• _Entries taken from a collection_
_ _ _ _ _ _ _
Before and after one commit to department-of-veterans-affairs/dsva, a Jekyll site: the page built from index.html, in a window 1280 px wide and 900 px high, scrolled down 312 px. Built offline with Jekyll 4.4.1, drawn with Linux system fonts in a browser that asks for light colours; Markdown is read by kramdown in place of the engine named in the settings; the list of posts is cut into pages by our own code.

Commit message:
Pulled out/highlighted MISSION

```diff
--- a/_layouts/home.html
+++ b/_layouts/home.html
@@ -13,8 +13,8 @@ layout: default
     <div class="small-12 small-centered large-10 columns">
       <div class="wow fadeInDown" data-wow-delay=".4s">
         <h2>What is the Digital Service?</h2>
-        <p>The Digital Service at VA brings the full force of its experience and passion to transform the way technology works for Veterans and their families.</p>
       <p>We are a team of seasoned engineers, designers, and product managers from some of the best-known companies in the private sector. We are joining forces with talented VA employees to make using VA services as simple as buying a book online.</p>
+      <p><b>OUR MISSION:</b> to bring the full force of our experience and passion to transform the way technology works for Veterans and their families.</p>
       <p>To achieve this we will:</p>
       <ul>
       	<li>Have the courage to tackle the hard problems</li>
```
_ _ _ _ _ _ _
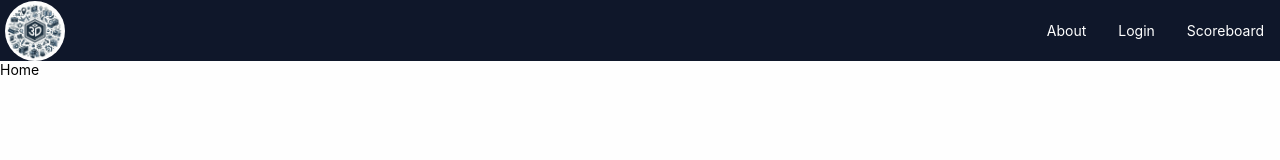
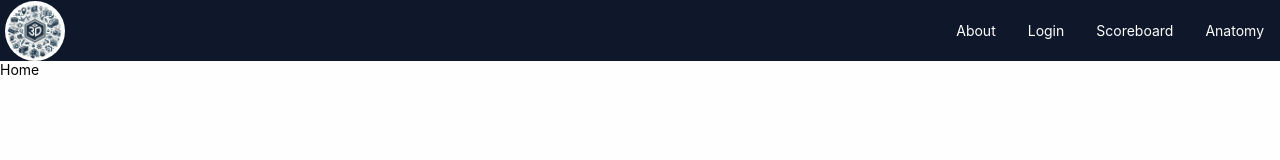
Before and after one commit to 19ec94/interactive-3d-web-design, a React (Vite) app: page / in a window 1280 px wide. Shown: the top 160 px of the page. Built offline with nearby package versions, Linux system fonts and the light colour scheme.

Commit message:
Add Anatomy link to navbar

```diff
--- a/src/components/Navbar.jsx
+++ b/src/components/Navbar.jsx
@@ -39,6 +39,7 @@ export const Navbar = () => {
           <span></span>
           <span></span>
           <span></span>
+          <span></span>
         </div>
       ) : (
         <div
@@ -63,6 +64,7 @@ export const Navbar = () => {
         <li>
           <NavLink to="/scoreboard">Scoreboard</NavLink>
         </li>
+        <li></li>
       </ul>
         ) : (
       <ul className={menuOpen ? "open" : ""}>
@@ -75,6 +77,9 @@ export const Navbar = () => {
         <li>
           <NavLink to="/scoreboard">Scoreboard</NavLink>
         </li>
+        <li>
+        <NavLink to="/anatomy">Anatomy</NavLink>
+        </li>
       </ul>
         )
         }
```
_ _ _ _ _ _ _
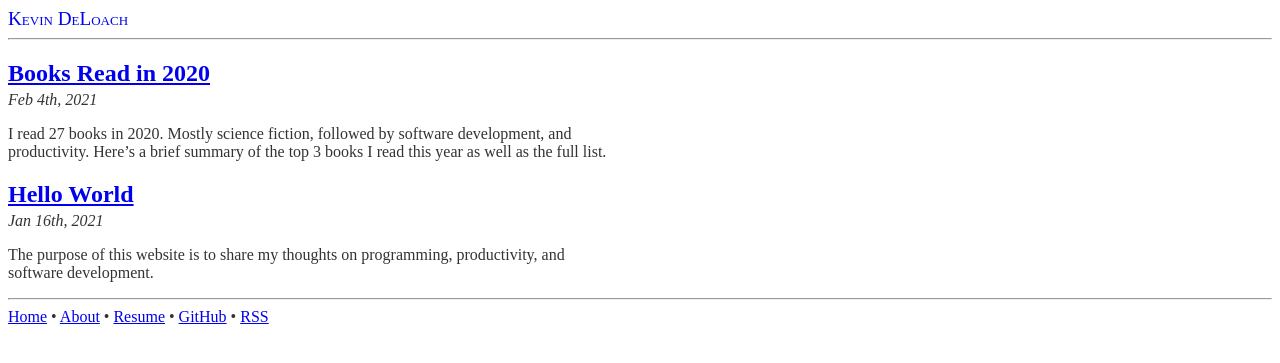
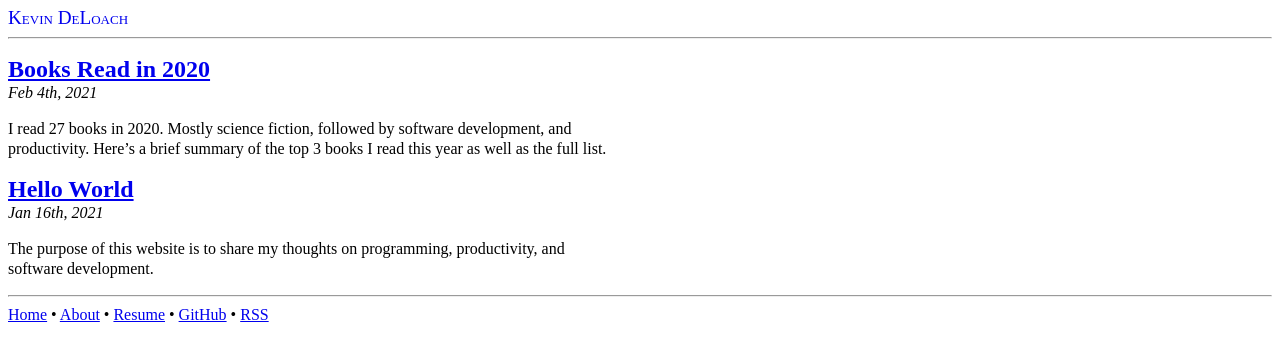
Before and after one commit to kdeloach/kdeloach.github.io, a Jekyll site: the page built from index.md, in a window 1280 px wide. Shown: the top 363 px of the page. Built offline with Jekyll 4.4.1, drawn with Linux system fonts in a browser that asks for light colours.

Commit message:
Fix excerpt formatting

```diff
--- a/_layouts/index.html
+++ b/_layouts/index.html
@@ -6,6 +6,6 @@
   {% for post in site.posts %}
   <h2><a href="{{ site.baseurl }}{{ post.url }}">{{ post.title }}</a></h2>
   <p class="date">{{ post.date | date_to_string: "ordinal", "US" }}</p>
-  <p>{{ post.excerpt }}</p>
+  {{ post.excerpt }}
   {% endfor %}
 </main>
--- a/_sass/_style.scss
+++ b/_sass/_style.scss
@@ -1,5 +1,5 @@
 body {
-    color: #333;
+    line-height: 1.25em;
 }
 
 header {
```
_ _ _ _ _ _ _
• _Assignment_
Scan the entries above. Copy each line that has the string "html".

• _Reply_
Before and after one commit to department-of-veterans-affairs/dsva, a Jekyll site: the page built from index.html, in a window 1280 px wide and 900 px high, scrolled down 312 px. Built offline with Jekyll 4.4.1, drawn with Linux system fonts in a browser that asks for light colours; Markdown is read by kramdown in place of the engine named in the settings; the list of posts is cut into pages by our own code.
--- a/_layouts/home.html
+++ b/_layouts/home.html
--- a/_layouts/index.html
+++ b/_layouts/index.html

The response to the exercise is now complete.